Solum Farm is the property of Mike and Cheryl Smith, the hosts of Feast in the Field and founders of Organic Matters Foundation. Their experience and work takes them around the globe with a strong focus on the South Pacific, where Mike and his young family have spent time amongst their ancestors. Mike is a lecturer in organic food growing for the Diploma of Organic Production at the National Environment Centre and it is here that we met a few years ago. I love looking at the front cover of the Grassroots Magazine from almost 2 decades ago where they feature as commercial organic pigs farmers.
Organic Matters Foundation established the RISE (Remote Island Soil Education) production throughout the South Pacific Islands and have the unique role of reminding the people on these islands how to grow their native foods with all natural fertilisers and methods. In the early settlements of the missionaries, their way of life was replaced with western farming techniques, and to this day many of the people of these remote islands are buying in flour, sugar and rice, all foods that were not originally in their diets. Working with these beautiful people is a joy, and advocating the growing of native foods for their subsistence lifestyle using traditional methods is a gift.
The Clarence Valley, where Feast in the Field is held is home to the Yaegl people. They are the traditional custodians of this coastal region with their home lands extending from Black Rocks, South of Evans Head, to Red Rock North of Woolgoolga and along the Clarence River to Ulmarra.
My three children and I took a day to travel to Brisbane by train, then hire car to Solum Farm, arriving after dark and coincidentally right on dinner time. We were greeted by our hosts, Mike and Cheryl and a band of family and friends to a glorious hot meal and some wine and great conversation. We ran through the important message we wanted to share with the 140 odd guests the following day during my speech.
The setting was amazing, in amongst the tall blue gum stand planted at the front of the property. An outdoor stage was set up, bars, coffee bar, wine barrel standing reception area, and long tables complete with white linen, silver cutlery, polished wine glasses and sprays of native flowers.
The MC introduced the hosts, the band and the speakers, myself included.

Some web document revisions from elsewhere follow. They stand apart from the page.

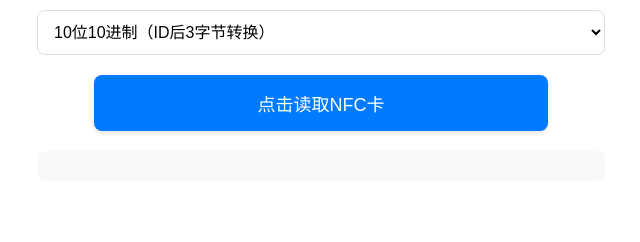
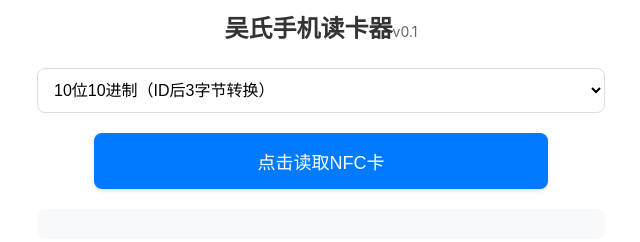
Before and after one commit to jackadam1981/Web-NFC, a plain HTML site: page index.html in a window 1280 px wide. Shown: the whole page, without its empty margins (319-959 px from the left). Drawn offline with Linux system fonts and the light colour scheme.

Commit message:
添加标题

```diff
--- a/index.html
+++ b/index.html
@@ -33,6 +33,20 @@
             max-width: 600px;
             margin: 0 auto;
             padding: 0 16px;
+        }
+
+        .title {
+            text-align: center;
+            margin-bottom: 20px;
+            font-size: 24px;
+            font-weight: bold;
+            color: #333;
+        }
+
+        .version {
+            font-size: 14px;
+            color: #666;
+            font-weight: normal;
         }
 
         select {
@@ -168,6 +182,7 @@
 </head>
 <body>
     <div class="container">
+        <h1 class="title">吴氏手机读卡器<span class="version">v0.1</span></h1>
         <select id="readType" title="读卡类型选择">
             <option value="hex16_10">10位16进制</option>
             <option value="hex16_8">8位16进制</option>
```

I had the honour of pairing up with Clayton Donovan where we drew on comparisons and differences in our upbringing and told stories of how we became advocates for the native food industry in Australia.
Clayton’s style is brash and cheeky and he displays his relative impatience for the uptake by the Australian culture of foods native to us. He has every right to be, he grew up on Gumbaynggirr and Bundjalung land and has been the acclaimed champion of native foods for many years as a celebrity chef who uses his cultural knowledge to create meals reflective of his heritage.
Although much of traditional knowledge has been lost, and indigenous foods have been decimated by the introduction of sheep and western farming methods, there is still much to be gained by the knowledge which is readily available to us now. There are over 6,500 known edible species of native foods, with only a couple of handfuls in production throughout our great nation. Foods endemic to regions are the most biodiverse, which lowers their risk of pest and disease pressure. They can grow in the ancient soils of Australia, with little fertiliser and without the need for pesticides. They are adapted to our flood and drought cycles and extremes in weather conditions. These foods are ideal to be grown commercially and used in each of our homes, once we learn how to cook with them. There are many opportunities to learn what grows well in our local areas, and to establish our native food industry.
I find our native flavours to be unique, they are mostly earthy and many foods are reminiscent of the scent of the Australian bush. They are easy to use within contemporary dishes, and pair very well with a selection of Australian wines. I will be writing more about my findings in my work-in-progress cookbook, Australian Foods of Provenance.
You can click on the links below to learn more.
Please watch this space for my travel journey to meet more farmers and discover their stories about growing Australian Foods of Provenance.
The Barefoot FarmHer
Watch a short behind-the-scenes candid video of the feast...